Above and beyond

But that is just the beginning. "The bank will be able to predict customer behavior — from a series of criteria or patterns — and will be able to make decisions on their behalf. This will include things like knowing when the customer wants to travel abroad to visit family each year and being alert for the best time to reserve tickets, in addition to exchanging currency at the best price,” explains Derek White, Global Head of Customer Solutions at BBVA.

This vision of the future might materialize thanks to the transition towards open banking, which will allow banks to merge financial data with data on third party platforms, providing them with a more holistic view of the needs of their customers in all aspects their lives. By complementing its data with data from third parties, the bank will be able to give customers the choice to automate other day-to-day decisions like which hotel to book given a certain budget or how to save money on their phone bill.

"These changes, which impact the mechanics of people’s decision-making processes, are the most fascinating. It is also in this area where banks have the most potential to really add value for our customers,” White points out.

Furthermore, the day is not far off when every customer has their own personal financial advisor, available at any time, on any device, via text (on telephones, tablets, etc.) or voice (Siri, Alexa, etc.). Beyond managing routine tasks – like keeping tabs on the account balance, credit rating, or when to pay off debts – these technological advances will facilitate the active management of customer finances as well as other areas of their lives. They will support monthly budgeting – from grocery shopping to insurance – and pay the bills as efficiently as possible.

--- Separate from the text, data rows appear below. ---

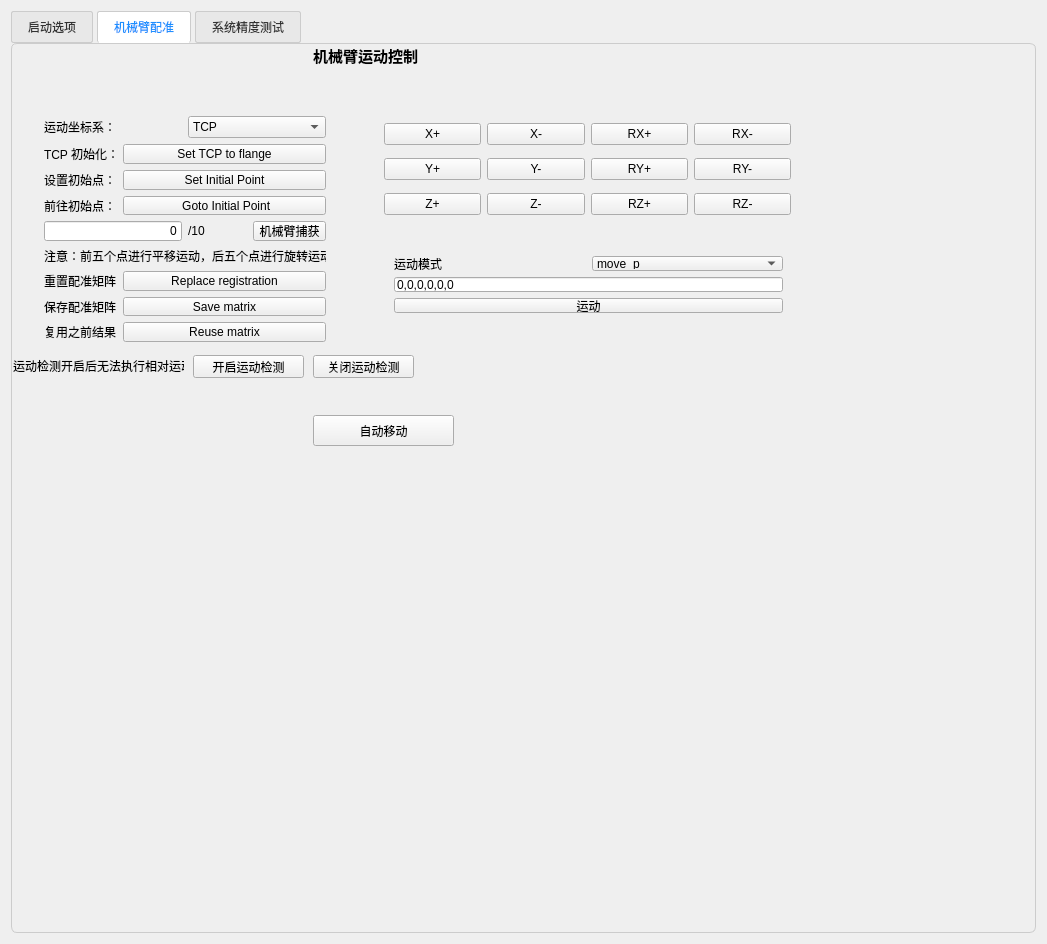
First picture: the form in Plugins/org.mitk.lancet.hansrobot/src/internal/HansRobotControls.ui, repository zhaomengxiao/LancetMITK-Adition, before the edit.
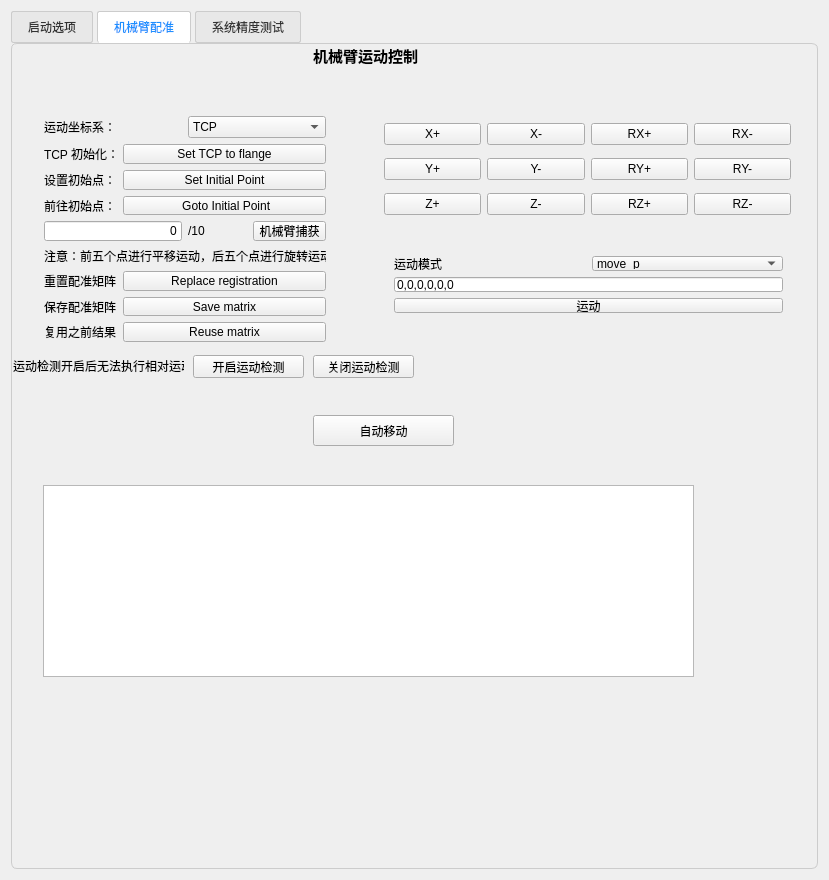
Second picture: the form after the edit. Custom widgets are drawn as their Qt base class.

```diff
--- a/Plugins/org.mitk.lancet.hansrobot/src/internal/HansRobotControls.ui
+++ b/Plugins/org.mitk.lancet.hansrobot/src/internal/HansRobotControls.ui
@@ -6,8 +6,8 @@
    <rect>
     <x>0</x>
     <y>0</y>
-    <width>1047</width>
-    <height>944</height>
+    <width>829</width>
+    <height>880</height>
    </rect>
   </property>
   <property name="minimumSize">
@@ -923,6 +923,16 @@
         <string>运动检测开启后无法执行相对运动</string>
        </property>
       </widget>
+      <widget class="QTextBrowser" name="textBrowser_hans">
+       <property name="geometry">
+        <rect>
+         <x>30</x>
+         <y>440</y>
+         <width>651</width>
+         <height>192</height>
+        </rect>
+       </property>
+      </widget>
      </widget>
      <widget class="QWidget" name="tab_6">
       <attribute name="title">
```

Charlie and Simple

These kinds of automated services are already available to customers, and the extent to how they can be used is improving at a quick pace. The Safe-to-Spend functionality from Simple, a digital banking platform in the U.S. owned by BBVA provides a real-world example of this vision. It uses customer data to help define savings goals. The app plays the role of the “virtual accountant” who allocates funds in order to comply with the goals set by each user.

Another example is Charlie, an intelligent chatbot who provides financial advice to people in the U.S. who are unfamiliar with the world of finance.

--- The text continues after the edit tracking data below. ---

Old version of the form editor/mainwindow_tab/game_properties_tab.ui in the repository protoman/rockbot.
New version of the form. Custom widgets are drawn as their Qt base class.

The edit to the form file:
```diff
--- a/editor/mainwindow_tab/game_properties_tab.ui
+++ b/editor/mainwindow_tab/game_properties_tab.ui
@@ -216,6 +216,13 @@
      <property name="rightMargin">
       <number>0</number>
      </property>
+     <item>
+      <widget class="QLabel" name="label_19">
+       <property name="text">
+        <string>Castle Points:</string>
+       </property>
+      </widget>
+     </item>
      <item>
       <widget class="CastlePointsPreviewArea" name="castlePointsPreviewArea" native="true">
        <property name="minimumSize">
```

Are you getting the best deals out there? Charlie makes sure you do.

This friendly penguin, powered by artificial intelligence, is dedicated to helping customers in the U.S. identify new ways to save. The service helps customers avoid financial instruments with elevated associated costs, helping them have peace of mind at the end of the month. To accomplish this, it controls their expenses and helps them achieve their financial targets “so they can focus on other, more important aspects of their lives,” says Charlie’s CEO and co-founder Ilian Georgiev.

The importance of data

An essential prerequisite to attain this level of automation in products and services lies in the responsible and transparent safekeeping of customer data – and always with the customer’s consent. The way organizations gather and understand customer data has changed dramatically with the arrival of big data, artificial intelligence, blockchain, and cloud computing technologies. These exponentially revolutionary technologies are key to providing more effective, customized solutions. Yes, the large volume of data has to be filtered and analyzed: value-add solutions can only be developed and deployed by understanding these data.

As a consequence, this new way of automation introduces a shift in the role of banks. "This change requires us to be more than than mere suppliers of a product; it entails embracing the advisory and information services, which we are placed to provide, in order to meet and exceed our customers’ expectations," Derek White maintains.